Supplied entries below:

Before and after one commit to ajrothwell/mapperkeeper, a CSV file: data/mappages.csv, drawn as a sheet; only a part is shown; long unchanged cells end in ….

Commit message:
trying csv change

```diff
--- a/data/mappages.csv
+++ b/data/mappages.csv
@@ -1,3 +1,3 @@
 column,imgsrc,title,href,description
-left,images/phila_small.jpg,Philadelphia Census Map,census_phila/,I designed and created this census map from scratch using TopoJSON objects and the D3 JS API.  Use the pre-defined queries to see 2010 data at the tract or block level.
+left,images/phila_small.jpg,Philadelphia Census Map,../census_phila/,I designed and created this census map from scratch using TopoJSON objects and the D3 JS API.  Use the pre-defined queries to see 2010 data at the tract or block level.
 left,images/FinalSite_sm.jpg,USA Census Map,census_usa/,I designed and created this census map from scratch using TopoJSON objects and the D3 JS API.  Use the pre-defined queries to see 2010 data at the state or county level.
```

End of Supplied entries.

> _Description of the task_
The expected answer is each line of the records above that includes the string "mappages".

> _Answer to the problem_
Before and after one commit to ajrothwell/mapperkeeper, a CSV file: data/mappages.csv, drawn as a sheet; only a part is shown; long unchanged cells end in ….
--- a/data/mappages.csv
+++ b/data/mappages.csv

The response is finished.